The latest Labour pledge:
Labour would cap the amount of profit private firms can make from the NHS, Ed Miliband will say as he launches the party’s election campaign.
He will pledge to halt the “drive to privatisation” he claims has taken place in the health service since 2010.
The future of the NHS is “on the ballot paper” and only Labour can guarantee the funding it needs, he will say.
Under his plans, private firms will have to reimburse the NHS if they exceed a 5% profit cap on contracts.
Companies make profit by keeping costs as low as possible while producing a product or service that people want (and ideally choose) to consume. Apologies for the simplicity, but apparently Ed needs it.

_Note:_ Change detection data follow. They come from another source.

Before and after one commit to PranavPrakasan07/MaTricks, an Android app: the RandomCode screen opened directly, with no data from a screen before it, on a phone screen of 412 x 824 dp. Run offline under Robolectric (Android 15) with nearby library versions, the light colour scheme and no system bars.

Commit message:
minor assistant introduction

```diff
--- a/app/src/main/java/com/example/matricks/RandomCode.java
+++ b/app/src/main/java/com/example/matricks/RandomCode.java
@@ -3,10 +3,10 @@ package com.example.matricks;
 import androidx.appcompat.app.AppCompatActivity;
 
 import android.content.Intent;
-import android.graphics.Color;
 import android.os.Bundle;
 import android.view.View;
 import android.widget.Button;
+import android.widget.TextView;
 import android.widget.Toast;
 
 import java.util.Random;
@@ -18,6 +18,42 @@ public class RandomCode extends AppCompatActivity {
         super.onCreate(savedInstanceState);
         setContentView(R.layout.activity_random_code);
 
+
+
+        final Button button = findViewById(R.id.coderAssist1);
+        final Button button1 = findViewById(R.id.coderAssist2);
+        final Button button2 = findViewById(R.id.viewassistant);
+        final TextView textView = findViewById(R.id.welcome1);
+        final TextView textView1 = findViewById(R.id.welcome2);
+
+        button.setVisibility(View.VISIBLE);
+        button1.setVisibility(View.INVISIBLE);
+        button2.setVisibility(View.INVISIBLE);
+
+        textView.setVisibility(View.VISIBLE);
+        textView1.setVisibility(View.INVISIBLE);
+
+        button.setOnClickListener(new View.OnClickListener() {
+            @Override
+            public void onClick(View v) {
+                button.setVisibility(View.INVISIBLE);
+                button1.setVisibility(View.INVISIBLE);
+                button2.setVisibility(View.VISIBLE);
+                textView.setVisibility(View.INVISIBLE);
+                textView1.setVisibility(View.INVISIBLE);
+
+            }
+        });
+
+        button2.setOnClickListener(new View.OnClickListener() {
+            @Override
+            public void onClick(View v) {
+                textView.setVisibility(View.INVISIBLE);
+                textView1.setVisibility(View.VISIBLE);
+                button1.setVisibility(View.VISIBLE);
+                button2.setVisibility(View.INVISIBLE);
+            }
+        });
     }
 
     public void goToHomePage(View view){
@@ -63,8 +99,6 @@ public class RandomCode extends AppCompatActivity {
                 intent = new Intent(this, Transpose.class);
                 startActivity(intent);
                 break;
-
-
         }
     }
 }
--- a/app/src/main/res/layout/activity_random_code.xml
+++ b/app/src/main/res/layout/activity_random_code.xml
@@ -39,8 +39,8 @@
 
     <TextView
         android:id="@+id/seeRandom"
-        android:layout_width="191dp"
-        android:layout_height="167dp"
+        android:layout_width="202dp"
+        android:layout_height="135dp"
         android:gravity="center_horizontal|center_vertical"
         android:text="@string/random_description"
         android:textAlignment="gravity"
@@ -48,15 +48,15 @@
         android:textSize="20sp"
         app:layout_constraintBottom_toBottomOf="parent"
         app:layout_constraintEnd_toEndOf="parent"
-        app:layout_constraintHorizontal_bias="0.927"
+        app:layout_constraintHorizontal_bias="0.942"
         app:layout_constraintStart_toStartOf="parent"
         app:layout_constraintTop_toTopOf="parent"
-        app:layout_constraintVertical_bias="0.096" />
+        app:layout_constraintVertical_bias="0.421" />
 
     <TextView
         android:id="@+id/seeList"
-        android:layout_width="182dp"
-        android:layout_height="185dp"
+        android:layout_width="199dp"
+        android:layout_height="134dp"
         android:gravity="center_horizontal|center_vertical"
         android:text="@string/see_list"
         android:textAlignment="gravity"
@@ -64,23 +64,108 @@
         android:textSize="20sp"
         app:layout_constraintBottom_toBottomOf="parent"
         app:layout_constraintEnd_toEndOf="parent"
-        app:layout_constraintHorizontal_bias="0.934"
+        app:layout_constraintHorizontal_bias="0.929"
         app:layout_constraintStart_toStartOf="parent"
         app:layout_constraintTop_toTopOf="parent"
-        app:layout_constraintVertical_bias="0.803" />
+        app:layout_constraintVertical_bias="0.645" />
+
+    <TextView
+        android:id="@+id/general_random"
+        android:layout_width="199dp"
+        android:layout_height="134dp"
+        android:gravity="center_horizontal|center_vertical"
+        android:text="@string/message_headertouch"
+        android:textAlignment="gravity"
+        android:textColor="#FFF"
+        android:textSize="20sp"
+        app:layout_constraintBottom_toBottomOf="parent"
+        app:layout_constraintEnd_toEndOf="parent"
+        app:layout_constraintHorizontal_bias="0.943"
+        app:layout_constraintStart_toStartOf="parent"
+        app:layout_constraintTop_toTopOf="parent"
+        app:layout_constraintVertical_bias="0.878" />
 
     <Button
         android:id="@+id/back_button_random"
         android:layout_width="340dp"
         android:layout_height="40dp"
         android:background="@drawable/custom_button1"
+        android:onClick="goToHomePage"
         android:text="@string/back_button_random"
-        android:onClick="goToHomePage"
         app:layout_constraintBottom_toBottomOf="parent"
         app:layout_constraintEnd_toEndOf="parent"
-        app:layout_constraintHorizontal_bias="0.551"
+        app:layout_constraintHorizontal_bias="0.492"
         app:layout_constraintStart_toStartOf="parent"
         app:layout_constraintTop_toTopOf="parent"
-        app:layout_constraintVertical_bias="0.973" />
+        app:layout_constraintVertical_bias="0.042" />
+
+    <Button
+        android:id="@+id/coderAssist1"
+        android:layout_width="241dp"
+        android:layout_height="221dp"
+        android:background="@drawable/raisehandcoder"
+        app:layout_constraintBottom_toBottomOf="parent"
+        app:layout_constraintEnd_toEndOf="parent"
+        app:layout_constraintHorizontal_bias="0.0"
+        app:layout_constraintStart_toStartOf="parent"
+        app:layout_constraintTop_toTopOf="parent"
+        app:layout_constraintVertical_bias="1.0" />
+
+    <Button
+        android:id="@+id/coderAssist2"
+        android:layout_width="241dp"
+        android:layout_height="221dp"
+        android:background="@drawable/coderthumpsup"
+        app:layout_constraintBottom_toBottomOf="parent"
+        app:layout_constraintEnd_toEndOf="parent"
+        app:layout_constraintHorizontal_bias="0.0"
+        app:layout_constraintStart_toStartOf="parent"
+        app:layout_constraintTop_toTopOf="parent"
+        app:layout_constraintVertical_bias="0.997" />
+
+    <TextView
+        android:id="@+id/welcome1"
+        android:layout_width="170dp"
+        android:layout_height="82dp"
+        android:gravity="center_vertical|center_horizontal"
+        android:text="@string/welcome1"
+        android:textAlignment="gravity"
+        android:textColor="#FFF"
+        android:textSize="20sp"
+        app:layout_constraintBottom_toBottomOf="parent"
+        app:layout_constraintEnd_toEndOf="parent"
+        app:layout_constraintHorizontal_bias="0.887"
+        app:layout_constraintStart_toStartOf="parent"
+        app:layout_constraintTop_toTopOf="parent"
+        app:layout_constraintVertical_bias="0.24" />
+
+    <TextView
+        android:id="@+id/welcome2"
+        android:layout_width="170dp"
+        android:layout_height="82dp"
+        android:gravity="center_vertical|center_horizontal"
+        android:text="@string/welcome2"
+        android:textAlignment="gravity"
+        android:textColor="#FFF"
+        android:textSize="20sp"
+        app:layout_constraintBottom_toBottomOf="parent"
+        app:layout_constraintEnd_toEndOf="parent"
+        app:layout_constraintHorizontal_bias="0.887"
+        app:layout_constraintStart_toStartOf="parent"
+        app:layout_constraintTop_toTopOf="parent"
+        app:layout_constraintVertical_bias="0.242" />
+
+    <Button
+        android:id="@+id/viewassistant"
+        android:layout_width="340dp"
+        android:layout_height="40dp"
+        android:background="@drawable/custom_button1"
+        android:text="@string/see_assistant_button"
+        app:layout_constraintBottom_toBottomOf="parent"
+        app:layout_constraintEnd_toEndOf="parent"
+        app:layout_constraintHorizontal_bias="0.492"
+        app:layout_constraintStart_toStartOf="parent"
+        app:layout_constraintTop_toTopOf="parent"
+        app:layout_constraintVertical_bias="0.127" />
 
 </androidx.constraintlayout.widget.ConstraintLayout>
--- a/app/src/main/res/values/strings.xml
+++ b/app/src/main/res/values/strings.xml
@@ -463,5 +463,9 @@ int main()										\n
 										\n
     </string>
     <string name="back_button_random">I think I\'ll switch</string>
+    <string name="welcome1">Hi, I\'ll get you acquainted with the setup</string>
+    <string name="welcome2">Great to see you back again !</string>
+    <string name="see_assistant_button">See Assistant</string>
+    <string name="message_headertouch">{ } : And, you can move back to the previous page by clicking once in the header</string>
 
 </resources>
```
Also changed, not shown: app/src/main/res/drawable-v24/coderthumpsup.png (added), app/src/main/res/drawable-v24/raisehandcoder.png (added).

Pledging to fix levels of profit that a company can make ruins any motivation for the company to bring costs down. Given the NHS’s current financial situation, Miliband should not be so quick to toss aside the importance of efficiency gains.
Nor should he be ignorant of private firm’s impacts on patient outcomes.

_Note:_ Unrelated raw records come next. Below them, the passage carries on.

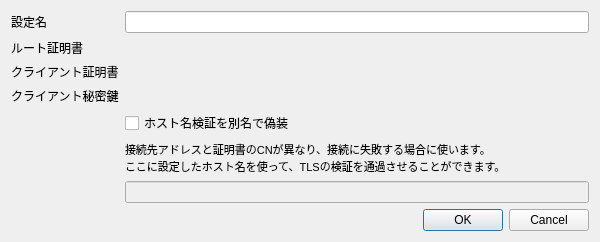
Qt form ui/CertsEditDialog.ui (shibafu528/florarpc) before a commit.
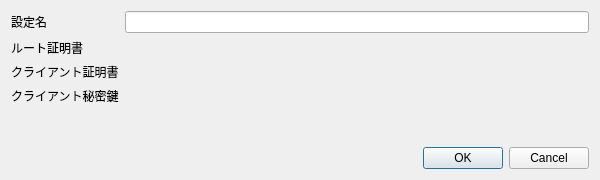
The same form after that commit. Custom widgets are drawn as their Qt base class.

Commit message: TargetNameOverrideの設定を証明書単位ではなく、サーバー単位で行えるようにする

What changed in the file:
```diff
--- a/ui/CertsEditDialog.ui
+++ b/ui/CertsEditDialog.ui
@@ -62,37 +62,6 @@
      <item row="3" column="1">
       <widget class="CertsEditControl" name="privateKeyControl" native="true"/>
      </item>
-     <item row="4" column="1">
-      <layout class="QVBoxLayout" name="verticalLayout_2">
-       <item>
-        <widget class="QCheckBox" name="targetNameOverrideCheck">
-         <property name="text">
-          <string>ホスト名検証を別名で偽装</string>
-         </property>
-        </widget>
-       </item>
-       <item>
-        <widget class="QLabel" name="label_5">
-         <property name="font">
-          <font>
-           <pointsize>8</pointsize>
-          </font>
-         </property>
-         <property name="text">
-          <string>接続先アドレスと証明書のCNが異なり、接続に失敗する場合に使います。
-ここに設定したホスト名を使って、TLSの検証を通過させることができます。</string>
-         </property>
-        </widget>
-       </item>
-       <item>
-        <widget class="QLineEdit" name="targetNameOverrideEdit">
-         <property name="enabled">
-          <bool>false</bool>
-         </property>
-        </widget>
-       </item>
-      </layout>
-     </item>
     </layout>
    </item>
    <item>
```
The commit also changes 11 other files.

Private firms are hardly private when working for the NHS; they are still under the jurisdiction of NHS bureaucracy and are often dependent on public funds for their operations. But where private firms and independent sector treatment centres do differ from the public sector is in their record on patient outcomes. Research from 2011 showed that ISTC surgery patients are healthier and experience less severe recovery conditions than patients undergoing the same surgeries with NHS providers.
Furthermore, Circle’s management of Hitchingbrooke Hospital turned a failing trust into one of the highest ranked hospitals for patient happiness and cut waiting times drastically; their recent failings were not a result of bad healthcare but rather bad business.
One of the reasons Circle reneged on its government contract is because it’s a struggle to make efficiency gains under NHS regulations as they currently exist; if Labour gets its way, this will become nearly impossible.
Miliband’s attack on privatization and profit is an ideological attack on buzzwords; unfortunately, his crackdown could have real affects on patient outcomes.